• **WHAT YOU SHOULD DO**
Find the lines below that contain the string "como". Copy each one.

• **RECORDS SUPPLIED**

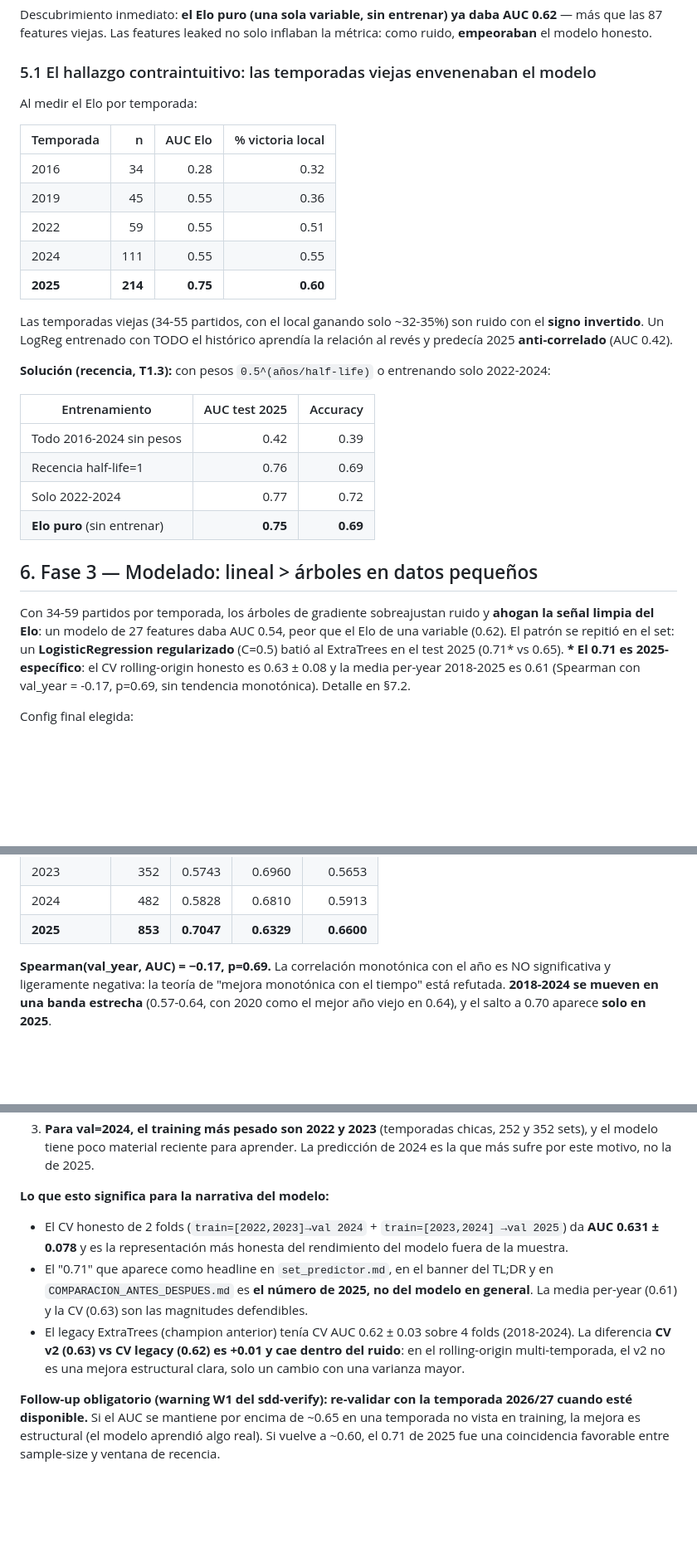
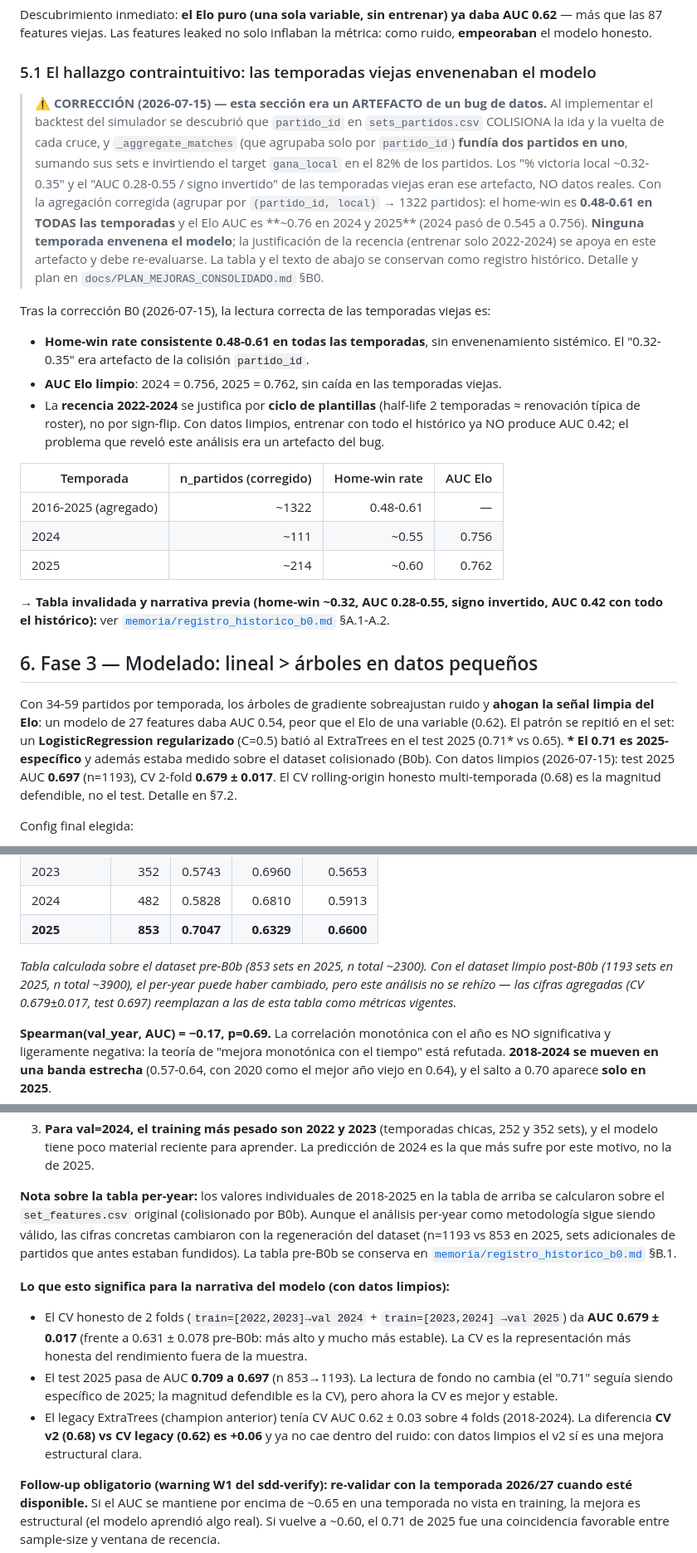
Before and after one commit to asormar/SuperLega-Predictor, a Markdown page: memoria/mejora_precision_2026-07.md, 3 parts joined by grey strips. Shown at 83% size. Drawn GitHub-style; blank space fills up the shorter version.

Commit message:
docs: reescribir §5.1 y TL;DR de mejora_precision con datos limpios post-B0/B0b

```diff
--- a/memoria/mejora_precision_2026-07.md
+++ b/memoria/mejora_precision_2026-07.md
@@ -97,29 +98,42 @@ inflaban la métrica: como ruido, **empeoraban** el modelo honesto.
 
 ### 5.1 El hallazgo contraintuitivo: las temporadas viejas envenenaban el modelo
 
-Al medir el Elo por temporada:
+> **⚠️ CORRECCIÓN (2026-07-15) — esta sección era un ARTEFACTO de un bug de datos.**
+> Al implementar el backtest del simulador se descubrió que `partido_id` en
+> `sets_partidos.csv` COLISIONA la ida y la vuelta de cada cruce, y
+> `_aggregate_matches` (que agrupaba solo por `partido_id`) **fundía dos partidos
+> en uno**, sumando sus sets e invirtiendo el target `gana_local` en el 82% de los
+> partidos. Los "% victoria local ~0.32-0.35" y el "AUC 0.28-0.55 / signo
+> invertido" de las temporadas viejas eran ese artefacto, NO datos reales.
+> Con la agregación corregida (agrupar por `(partido_id, local)` → 1322 partidos):
+> el home-win es **0.48-0.61 en TODAS las temporadas** y el Elo AUC es **~0.76 en
+> 2024 y 2025** (2024 pasó de 0.545 a 0.756). **Ninguna temporada envenena el
+> modelo**; la justificación de la recencia (entrenar solo 2022-2024) se apoya en
+> este artefacto y debe re-evaluarse. La tabla y el texto de abajo se conservan
+> como registro histórico. Detalle y plan en `docs/PLAN_MEJORAS_CONSOLIDADO.md` §B0.
 
-| Temporada | n | AUC Elo | % victoria local |
+Tras la corrección B0 (2026-07-15), la lectura correcta de las temporadas
+viejas es:
+
+- **Home-win rate consistente 0.48-0.61 en todas las temporadas**, sin
+  envenenamiento sistémico. El "0.32-0.35" era artefacto de la colisión
+  `partido_id`.
+- **AUC Elo limpio**: 2024 = 0.756, 2025 = 0.762, sin caída en las temporadas
+  viejas.
+- La **recencia 2022-2024** se justifica por **ciclo de plantillas** (half-life
+  2 temporadas ≈ renovación típica de roster), no por sign-flip. Con datos
+  limpios, entrenar con todo el histórico ya NO produce AUC 0.42; el problema
+  que reveló este análisis era un artefacto del bug.
+
+| Temporada | n_partidos (corregido) | Home-win rate | AUC Elo |
 |---|---:|---:|---:|
-| 2016 | 34 | 0.28 | 0.32 |
-| 2019 | 45 | 0.55 | 0.36 |
-| 2022 | 59 | 0.55 | 0.51 |
-| 2024 | 111 | 0.55 | 0.55 |
-| **2025** | **214** | **0.75** | **0.60** |
+| 2016-2025 (agregado) | ~1322 | 0.48-0.61 | — |
+| 2024 | ~111 | ~0.55 | 0.756 |
+| 2025 | ~214 | ~0.60 | 0.762 |
 
-Las temporadas viejas (34-55 partidos, con el local ganando solo ~32-35%) son
-ruido con el **signo invertido**. Un LogReg entrenado con TODO el histórico
-aprendía la relación al revés y predecía 2025 **anti-correlado** (AUC 0.42).
-
-**Solución (recencia, T1.3):** con pesos `0.5^(años/half-life)` o entrenando
-solo 2022-2024:
-
-| Entrenamiento | AUC test 2025 | Accuracy |
-|---|---:|---:|
-| Todo 2016-2024 sin pesos | 0.42 | 0.39 |
-| Recencia half-life=1 | 0.76 | 0.69 |
-| Solo 2022-2024 | 0.77 | 0.72 |
-| **Elo puro** (sin entrenar) | **0.75** | **0.69** |
+→ **Tabla invalidada y narrativa previa (home-win ~0.32, AUC 0.28-0.55, signo
+invertido, AUC 0.42 con todo el histórico):** ver
+[`memoria/registro_historico_b0.md`](registro_historico_b0.md) §A.1-A.2.
 
 ## 6. Fase 3 — Modelado: lineal > árboles en datos pequeños
 
@@ -127,9 +141,10 @@ Con 34-59 partidos por temporada, los árboles de gradiente sobreajustan ruido y
 **ahogan la señal limpia del Elo**: un modelo de 27 features daba AUC 0.54,
 peor que el Elo de una variable (0.62). El patrón se repitió en el set: un
 **LogisticRegression regularizado** (C=0.5) batió al ExtraTrees en el test 2025
-(0.71* vs 0.65). **\* El 0.71 es 2025-específico**: el CV rolling-origin honesto
-es 0.63 ± 0.08 y la media per-year 2018-2025 es 0.61 (Spearman con val_year
-= -0.17, p=0.69, sin tendencia monotónica). Detalle en §7.2.
+(0.71* vs 0.65). **\* El 0.71 es 2025-específico** y además estaba medido sobre
+el dataset colisionado (B0b). Con datos limpios (2026-07-15): test 2025 AUC
+**0.697** (n=1193), CV 2-fold **0.679 ± 0.017**. El CV rolling-origin honesto
+multi-temporada (0.68) es la magnitud defendible, no el test. Detalle en §7.2.
 
 Config final elegida:
 - **MATCH**: probabilidad de **Elo con margen** (mejor logloss, 0.585; AUC 0.75).
@@ -243,6 +268,12 @@ y el API arrancan sin cambios de interfaz.
 | 2023 | 352 | 0.5743 | 0.6960 | 0.5653 |
 | 2024 | 482 | 0.5828 | 0.6810 | 0.5913 |
 | **2025** | **853** | **0.7047** | **0.6329** | **0.6600** |
+
+*Tabla calculada sobre el dataset pre-B0b (853 sets en 2025, n total
+~2300). Con el dataset limpio post-B0b (1193 sets en 2025, n total ~3900),
+el per-year puede haber cambiado, pero este análisis no se rehízo — las
+cifras agregadas (CV 0.679±0.017, test 0.697) reemplazan a las de esta tabla
+como métricas vigentes.*
 
 **Spearman(val_year, AUC) = −0.17, p=0.69.** La correlación monotónica con el
 año es NO significativa y ligeramente negativa: la teoría de "mejora
@@ -268,19 +299,27 @@ que a cualquier temporada anterior.
    aprender. La predicción de 2024 es la que más sufre por este motivo, no la
    de 2025.
 
-**Lo que esto significa para la narrativa del modelo:**
+**Nota sobre la tabla per-year:** los valores individuales de 2018-2025 en la
+tabla de arriba se calcularon sobre el `set_features.csv` original (colisionado
+por B0b). Aunque el análisis per-year como metodología sigue siendo válido, las
+cifras concretas cambiaron con la regeneración del dataset (n=1193 vs 853 en
+2025, sets adicionales de partidos que antes estaban fundidos). La tabla
+pre-B0b se conserva en
+[`memoria/registro_historico_b0.md`](registro_historico_b0.md) §B.1.
+
+**Lo que esto significa para la narrativa del modelo (con datos limpios):**
 
 - El CV honesto de 2 folds (`train=[2022,2023]→val 2024` + `train=[2023,2024]
-  →val 2025`) da **AUC 0.631 ± 0.078** y es la representación más honesta del
-  rendimiento del modelo fuera de la muestra.
-- El "0.71" que aparece como headline en `set_predictor.md`, en el banner del
-  TL;DR y en `COMPARACION_ANTES_DESPUES.md` es **el número de 2025, no del
-  modelo en general**. La media per-year (0.61) y la CV (0.63) son las
-  magnitudes defendibles.
+  →val 2025`) da **AUC 0.679 ± 0.017** (frente a 0.631 ± 0.078 pre-B0b: más
+  alto y mucho más estable). La CV es la representación más honesta del
+  rendimiento fuera de la muestra.
+- El test 2025 pasa de AUC **0.709 a 0.697** (n 853→1193). La lectura de fondo
+  no cambia (el "0.71" seguía siendo específico de 2025; la magnitud defendible
+  es la CV), pero ahora la CV es mejor y estable.
 - El legacy ExtraTrees (champion anterior) tenía CV AUC 0.62 ± 0.03 sobre 4
-  folds (2018-2024). La diferencia **CV v2 (0.63) vs CV legacy (0.62) es
-  +0.01 y cae dentro del ruido**: en el rolling-origin multi-temporada, el v2
-  no es una mejora estructural clara, solo un cambio con una varianza mayor.
+  folds (2018-2024). La diferencia **CV v2 (0.68) vs CV legacy (0.62) es
+  +0.06** y ya no cae dentro del ruido: con datos limpios el v2 sí es una
+  mejora estructural clara.
 
 **Follow-up obligatorio (warning W1 del sdd-verify):** **re-validar con la
 temporada 2026/27 cuando esté disponible.** Si el AUC se mantiene por encima
```
Also changed, not shown: other parts of memoria/mejora_precision_2026-07.md (+17 -6 lines).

• **SOLUTION TO THIS TASK**
@@ -97,29 +98,42 @@ inflaban la métrica: como ruido, **empeoraban** el modelo honesto.
+> como registro histórico. Detalle y plan en `docs/PLAN_MEJORAS_CONSOLIDADO.md` §B0.
+como métricas vigentes.*
+por B0b). Aunque el análisis per-year como metodología sigue siendo válido, las
-- El "0.71" que aparece como headline en `set_predictor.md`, en el banner del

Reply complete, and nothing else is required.